▶ _What you should do_
The entries are to be returned exactly as written.

[Dataset records]
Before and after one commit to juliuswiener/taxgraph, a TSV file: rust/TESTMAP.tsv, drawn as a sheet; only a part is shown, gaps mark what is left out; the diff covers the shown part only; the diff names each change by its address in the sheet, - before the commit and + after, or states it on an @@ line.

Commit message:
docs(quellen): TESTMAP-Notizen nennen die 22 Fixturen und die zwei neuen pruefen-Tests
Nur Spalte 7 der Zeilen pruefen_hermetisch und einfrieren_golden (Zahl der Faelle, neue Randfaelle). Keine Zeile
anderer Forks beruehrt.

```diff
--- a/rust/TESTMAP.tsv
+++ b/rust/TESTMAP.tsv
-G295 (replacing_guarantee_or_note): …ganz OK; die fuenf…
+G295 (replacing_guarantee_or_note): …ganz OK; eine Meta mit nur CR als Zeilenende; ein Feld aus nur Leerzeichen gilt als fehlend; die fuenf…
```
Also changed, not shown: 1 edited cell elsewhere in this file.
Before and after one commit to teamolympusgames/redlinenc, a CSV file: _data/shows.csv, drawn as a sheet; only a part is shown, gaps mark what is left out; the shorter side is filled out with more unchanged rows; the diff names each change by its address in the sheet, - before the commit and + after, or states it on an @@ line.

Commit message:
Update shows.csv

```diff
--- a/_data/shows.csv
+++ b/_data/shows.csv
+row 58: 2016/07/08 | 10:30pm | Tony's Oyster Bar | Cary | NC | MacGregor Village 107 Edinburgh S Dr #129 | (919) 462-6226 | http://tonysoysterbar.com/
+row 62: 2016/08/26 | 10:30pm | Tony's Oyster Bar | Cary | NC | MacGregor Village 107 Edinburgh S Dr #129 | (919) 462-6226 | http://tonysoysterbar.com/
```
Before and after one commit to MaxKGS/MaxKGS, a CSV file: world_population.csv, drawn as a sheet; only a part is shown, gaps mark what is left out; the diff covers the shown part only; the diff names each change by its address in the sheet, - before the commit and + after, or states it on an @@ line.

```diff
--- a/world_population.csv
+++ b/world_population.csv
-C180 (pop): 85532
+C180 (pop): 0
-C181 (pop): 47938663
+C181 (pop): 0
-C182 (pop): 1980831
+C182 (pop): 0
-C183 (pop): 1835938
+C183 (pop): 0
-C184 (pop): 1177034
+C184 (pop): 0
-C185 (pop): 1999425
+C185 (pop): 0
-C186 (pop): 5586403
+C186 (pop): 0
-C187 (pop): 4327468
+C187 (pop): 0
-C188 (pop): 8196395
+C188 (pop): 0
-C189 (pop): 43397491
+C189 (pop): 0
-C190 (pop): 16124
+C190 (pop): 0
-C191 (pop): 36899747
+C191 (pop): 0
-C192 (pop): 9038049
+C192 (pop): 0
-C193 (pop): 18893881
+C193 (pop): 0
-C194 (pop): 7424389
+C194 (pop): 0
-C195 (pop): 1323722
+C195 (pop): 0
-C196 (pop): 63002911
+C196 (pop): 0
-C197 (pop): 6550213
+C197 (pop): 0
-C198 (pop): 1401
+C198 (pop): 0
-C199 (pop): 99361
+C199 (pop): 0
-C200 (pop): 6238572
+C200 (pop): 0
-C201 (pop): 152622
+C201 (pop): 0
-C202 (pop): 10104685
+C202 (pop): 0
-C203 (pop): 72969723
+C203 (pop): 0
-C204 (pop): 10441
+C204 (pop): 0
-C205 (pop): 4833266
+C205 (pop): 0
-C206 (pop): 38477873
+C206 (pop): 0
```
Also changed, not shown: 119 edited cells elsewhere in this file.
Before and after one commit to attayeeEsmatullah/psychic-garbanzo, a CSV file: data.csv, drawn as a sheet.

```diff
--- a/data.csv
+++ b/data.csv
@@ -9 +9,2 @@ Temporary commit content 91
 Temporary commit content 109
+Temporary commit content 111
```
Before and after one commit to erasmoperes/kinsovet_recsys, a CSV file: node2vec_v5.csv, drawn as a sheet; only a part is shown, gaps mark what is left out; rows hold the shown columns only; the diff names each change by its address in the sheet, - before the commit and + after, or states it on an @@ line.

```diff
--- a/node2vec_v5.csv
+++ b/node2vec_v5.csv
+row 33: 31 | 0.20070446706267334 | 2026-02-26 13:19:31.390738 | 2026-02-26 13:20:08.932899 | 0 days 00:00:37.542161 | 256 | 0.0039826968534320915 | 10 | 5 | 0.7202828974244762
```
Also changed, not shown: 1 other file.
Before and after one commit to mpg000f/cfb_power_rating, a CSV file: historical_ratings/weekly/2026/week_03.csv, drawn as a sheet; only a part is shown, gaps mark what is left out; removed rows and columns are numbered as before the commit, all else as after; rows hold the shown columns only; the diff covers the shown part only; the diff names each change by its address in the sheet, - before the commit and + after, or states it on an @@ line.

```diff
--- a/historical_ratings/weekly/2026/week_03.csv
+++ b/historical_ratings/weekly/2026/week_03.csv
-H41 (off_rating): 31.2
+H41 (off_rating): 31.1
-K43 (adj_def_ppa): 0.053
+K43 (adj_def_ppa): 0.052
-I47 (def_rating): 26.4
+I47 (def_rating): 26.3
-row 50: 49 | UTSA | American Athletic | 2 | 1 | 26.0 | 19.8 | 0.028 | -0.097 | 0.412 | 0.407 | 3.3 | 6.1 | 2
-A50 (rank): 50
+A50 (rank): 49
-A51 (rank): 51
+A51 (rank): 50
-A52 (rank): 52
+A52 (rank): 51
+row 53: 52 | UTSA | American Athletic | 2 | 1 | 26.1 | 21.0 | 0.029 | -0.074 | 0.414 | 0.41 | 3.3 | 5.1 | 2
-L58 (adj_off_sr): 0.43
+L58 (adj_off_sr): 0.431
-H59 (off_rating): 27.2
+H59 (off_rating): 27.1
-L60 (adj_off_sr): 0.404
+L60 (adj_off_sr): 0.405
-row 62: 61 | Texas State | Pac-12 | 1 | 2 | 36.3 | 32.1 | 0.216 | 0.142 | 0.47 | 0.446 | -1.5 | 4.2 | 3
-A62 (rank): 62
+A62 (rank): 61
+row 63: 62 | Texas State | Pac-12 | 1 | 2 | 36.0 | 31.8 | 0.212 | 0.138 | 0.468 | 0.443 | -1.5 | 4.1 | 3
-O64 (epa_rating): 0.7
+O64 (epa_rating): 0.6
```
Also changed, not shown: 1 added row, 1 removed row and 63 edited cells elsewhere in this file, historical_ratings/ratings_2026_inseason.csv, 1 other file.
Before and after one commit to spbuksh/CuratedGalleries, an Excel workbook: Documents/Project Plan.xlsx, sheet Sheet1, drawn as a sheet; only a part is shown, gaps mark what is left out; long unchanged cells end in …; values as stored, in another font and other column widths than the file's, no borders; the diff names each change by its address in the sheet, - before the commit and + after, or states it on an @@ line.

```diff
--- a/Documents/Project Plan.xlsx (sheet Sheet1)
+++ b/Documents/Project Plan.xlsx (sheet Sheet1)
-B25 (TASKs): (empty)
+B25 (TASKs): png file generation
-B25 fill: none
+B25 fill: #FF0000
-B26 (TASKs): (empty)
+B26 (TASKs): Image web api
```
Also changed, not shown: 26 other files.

▶ _Response area_
Before and after one commit to juliuswiener/taxgraph, a TSV file: rust/TESTMAP.tsv, drawn as a sheet; only a part is shown, gaps mark what is left out; the diff covers the shown part only; the diff names each change by its address in the sheet, - before the commit and + after, or states it on an @@ line.

Commit message:
docs(quellen): TESTMAP-Notizen nennen die 22 Fixturen und die zwei neuen pruefen-Tests
Nur Spalte 7 der Zeilen pruefen_hermetisch und einfrieren_golden (Zahl der Faelle, neue Randfaelle). Keine Zeile
anderer Forks beruehrt.

```diff
--- a/rust/TESTMAP.tsv
+++ b/rust/TESTMAP.tsv
-G295 (replacing_guarantee_or_note): …ganz OK; die fuenf…
+G295 (replacing_guarantee_or_note): …ganz OK; eine Meta mit nur CR als Zeilenende; ein Feld aus nur Leerzeichen gilt als fehlend; die fuenf…
```
Also changed, not shown: 1 edited cell elsewhere in this file.
Before and after one commit to teamolympusgames/redlinenc, a CSV file: _data/shows.csv, drawn as a sheet; only a part is shown, gaps mark what is left out; the shorter side is filled out with more unchanged rows; the diff names each change by its address in the sheet, - before the commit and + after, or states it on an @@ line.

Commit message:
Update shows.csv

```diff
--- a/_data/shows.csv
+++ b/_data/shows.csv
+row 58: 2016/07/08 | 10:30pm | Tony's Oyster Bar | Cary | NC | MacGregor Village 107 Edinburgh S Dr #129 | (919) 462-6226 | http://tonysoysterbar.com/
+row 62: 2016/08/26 | 10:30pm | Tony's Oyster Bar | Cary | NC | MacGregor Village 107 Edinburgh S Dr #129 | (919) 462-6226 | http://tonysoysterbar.com/
```
Before and after one commit to MaxKGS/MaxKGS, a CSV file: world_population.csv, drawn as a sheet; only a part is shown, gaps mark what is left out; the diff covers the shown part only; the diff names each change by its address in the sheet, - before the commit and + after, or states it on an @@ line.

```diff
--- a/world_population.csv
+++ b/world_population.csv
-C180 (pop): 85532
+C180 (pop): 0
-C181 (pop): 47938663
+C181 (pop): 0
-C182 (pop): 1980831
+C182 (pop): 0
-C183 (pop): 1835938
+C183 (pop): 0
-C184 (pop): 1177034
+C184 (pop): 0
-C185 (pop): 1999425
+C185 (pop): 0
-C186 (pop): 5586403
+C186 (pop): 0
-C187 (pop): 4327468
+C187 (pop): 0
-C188 (pop): 8196395
+C188 (pop): 0
-C189 (pop): 43397491
+C189 (pop): 0
-C190 (pop): 16124
+C190 (pop): 0
-C191 (pop): 36899747
+C191 (pop): 0
-C192 (pop): 9038049
+C192 (pop): 0
-C193 (pop): 18893881
+C193 (pop): 0
-C194 (pop): 7424389
+C194 (pop): 0
-C195 (pop): 1323722
+C195 (pop): 0
-C196 (pop): 63002911
+C196 (pop): 0
-C197 (pop): 6550213
+C197 (pop): 0
-C198 (pop): 1401
+C198 (pop): 0
-C199 (pop): 99361
+C199 (pop): 0
-C200 (pop): 6238572
+C200 (pop): 0
-C201 (pop): 152622
+C201 (pop): 0
-C202 (pop): 10104685
+C202 (pop): 0
-C203 (pop): 72969723
+C203 (pop): 0
-C204 (pop): 10441
+C204 (pop): 0
-C205 (pop): 4833266
+C205 (pop): 0
-C206 (pop): 38477873
+C206 (pop): 0
```
Also changed, not shown: 119 edited cells elsewhere in this file.
Before and after one commit to attayeeEsmatullah/psychic-garbanzo, a CSV file: data.csv, drawn as a sheet.

```diff
--- a/data.csv
+++ b/data.csv
@@ -9 +9,2 @@ Temporary commit content 91
 Temporary commit content 109
+Temporary commit content 111
```
Before and after one commit to erasmoperes/kinsovet_recsys, a CSV file: node2vec_v5.csv, drawn as a sheet; only a part is shown, gaps mark what is left out; rows hold the shown columns only; the diff names each change by its address in the sheet, - before the commit and + after, or states it on an @@ line.

```diff
--- a/node2vec_v5.csv
+++ b/node2vec_v5.csv
+row 33: 31 | 0.20070446706267334 | 2026-02-26 13:19:31.390738 | 2026-02-26 13:20:08.932899 | 0 days 00:00:37.542161 | 256 | 0.0039826968534320915 | 10 | 5 | 0.7202828974244762
```
Also changed, not shown: 1 other file.
Before and after one commit to mpg000f/cfb_power_rating, a CSV file: historical_ratings/weekly/2026/week_03.csv, drawn as a sheet; only a part is shown, gaps mark what is left out; removed rows and columns are numbered as before the commit, all else as after; rows hold the shown columns only; the diff covers the shown part only; the diff names each change by its address in the sheet, - before the commit and + after, or states it on an @@ line.

```diff
--- a/historical_ratings/weekly/2026/week_03.csv
+++ b/historical_ratings/weekly/2026/week_03.csv
-H41 (off_rating): 31.2
+H41 (off_rating): 31.1
-K43 (adj_def_ppa): 0.053
+K43 (adj_def_ppa): 0.052
-I47 (def_rating): 26.4
+I47 (def_rating): 26.3
-row 50: 49 | UTSA | American Athletic | 2 | 1 | 26.0 | 19.8 | 0.028 | -0.097 | 0.412 | 0.407 | 3.3 | 6.1 | 2
-A50 (rank): 50
+A50 (rank): 49
-A51 (rank): 51
+A51 (rank): 50
-A52 (rank): 52
+A52 (rank): 51
+row 53: 52 | UTSA | American Athletic | 2 | 1 | 26.1 | 21.0 | 0.029 | -0.074 | 0.414 | 0.41 | 3.3 | 5.1 | 2
-L58 (adj_off_sr): 0.43
+L58 (adj_off_sr): 0.431
-H59 (off_rating): 27.2
+H59 (off_rating): 27.1
-L60 (adj_off_sr): 0.404
+L60 (adj_off_sr): 0.405
-row 62: 61 | Texas State | Pac-12 | 1 | 2 | 36.3 | 32.1 | 0.216 | 0.142 | 0.47 | 0.446 | -1.5 | 4.2 | 3
-A62 (rank): 62
+A62 (rank): 61
+row 63: 62 | Texas State | Pac-12 | 1 | 2 | 36.0 | 31.8 | 0.212 | 0.138 | 0.468 | 0.443 | -1.5 | 4.1 | 3
-O64 (epa_rating): 0.7
+O64 (epa_rating): 0.6
```
Also changed, not shown: 1 added row, 1 removed row and 63 edited cells elsewhere in this file, historical_ratings/ratings_2026_inseason.csv, 1 other file.
Before and after one commit to spbuksh/CuratedGalleries, an Excel workbook: Documents/Project Plan.xlsx, sheet Sheet1, drawn as a sheet; only a part is shown, gaps mark what is left out; long unchanged cells end in …; values as stored, in another font and other column widths than the file's, no borders; the diff names each change by its address in the sheet, - before the commit and + after, or states it on an @@ line.

```diff
--- a/Documents/Project Plan.xlsx (sheet Sheet1)
+++ b/Documents/Project Plan.xlsx (sheet Sheet1)
-B25 (TASKs): (empty)
+B25 (TASKs): png file generation
-B25 fill: none
+B25 fill: #FF0000
-B26 (TASKs): (empty)
+B26 (TASKs): Image web api
```
Also changed, not shown: 26 other files.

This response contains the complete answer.